June 4th, 2019 by Roger Darlington

“Over recent decades we have begun to recognise dementia as a significant problem. Resultantly, we arefavouring a focus upon prevention rather than treatment. The relative number of new cases is now in decline, with approximately 50 million people currently diagnosed with Alzheimer’s Dementia.

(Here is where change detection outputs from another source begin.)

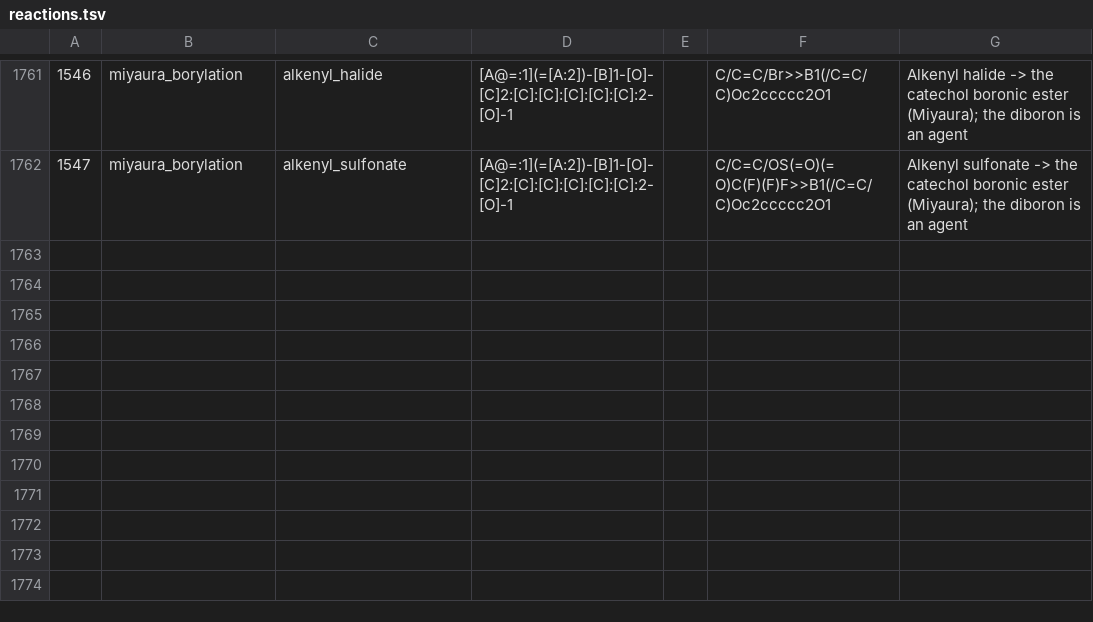
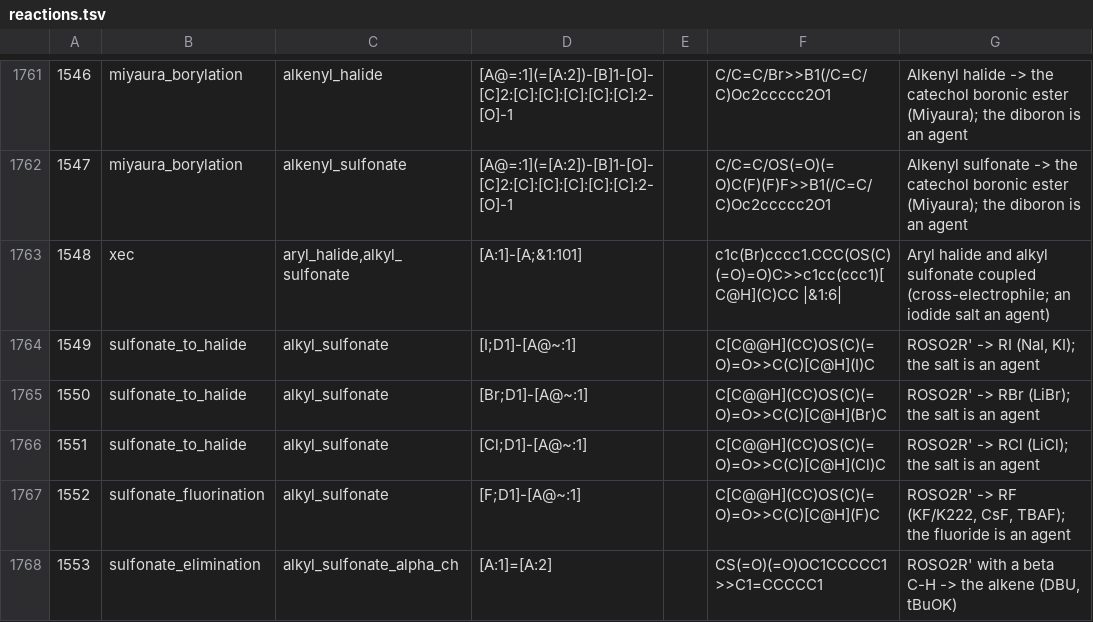
Before and after one commit to chython/chython, a TSV file: chython/reactions/tables/reactions.tsv, drawn as a sheet; only a part is shown, gaps mark what is left out; the diff names each change by its address in the sheet, - before the commit and + after, or states it on an @@ line.

```diff
--- a/chython/reactions/tables/reactions.tsv
+++ b/chython/reactions/tables/reactions.tsv
+row 1763: 1548 | xec | aryl_halide,alkyl_sulfonate | [A:1]-[A;&1:101] |  | c1c(Br)cccc1.CCC(OS(C)(=O)=O)C>>c1cc(ccc1)[C@H](C)CC |&1:6| | Aryl halide and alkyl sulfonate coupled (cross-electrophile; an iodide salt an agent)
+row 1764: 1549 | sulfonate_to_halide | alkyl_sulfonate | [I;D1]-[A@~:1] |  | C[C@@H](CC)OS(C)(=O)=O>>C(C)[C@H](I)C | ROSO2R' -> RI (NaI, KI); the salt is an agent
+row 1765: 1550 | sulfonate_to_halide | alkyl_sulfonate | [Br;D1]-[A@~:1] |  | C[C@@H](CC)OS(C)(=O)=O>>C(C)[C@H](Br)C | ROSO2R' -> RBr (LiBr); the salt is an agent
+row 1766: 1551 | sulfonate_to_halide | alkyl_sulfonate | [Cl;D1]-[A@~:1] |  | C[C@@H](CC)OS(C)(=O)=O>>C(C)[C@H](Cl)C | ROSO2R' -> RCl (LiCl); the salt is an agent
+row 1767: 1552 | sulfonate_fluorination | alkyl_sulfonate | [F;D1]-[A@~:1] |  | C[C@@H](CC)OS(C)(=O)=O>>C(C)[C@H](F)C | ROSO2R' -> RF (KF/K222, CsF, TBAF); the fluoride is an agent
+row 1768: 1553 | sulfonate_elimination | alkyl_sulfonate_alpha_ch | [A:1]=[A:2] |  | CS(=O)(=O)OC1CCCCC1>>C1=CCCCC1 | ROSO2R' with a beta C-H -> the alkene (DBU, tBuOK)
```
Also changed, not shown: chython/reactions/tables/functional.tsv, 5 other files.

However, as our life spans are increasing, so too are the recorded […]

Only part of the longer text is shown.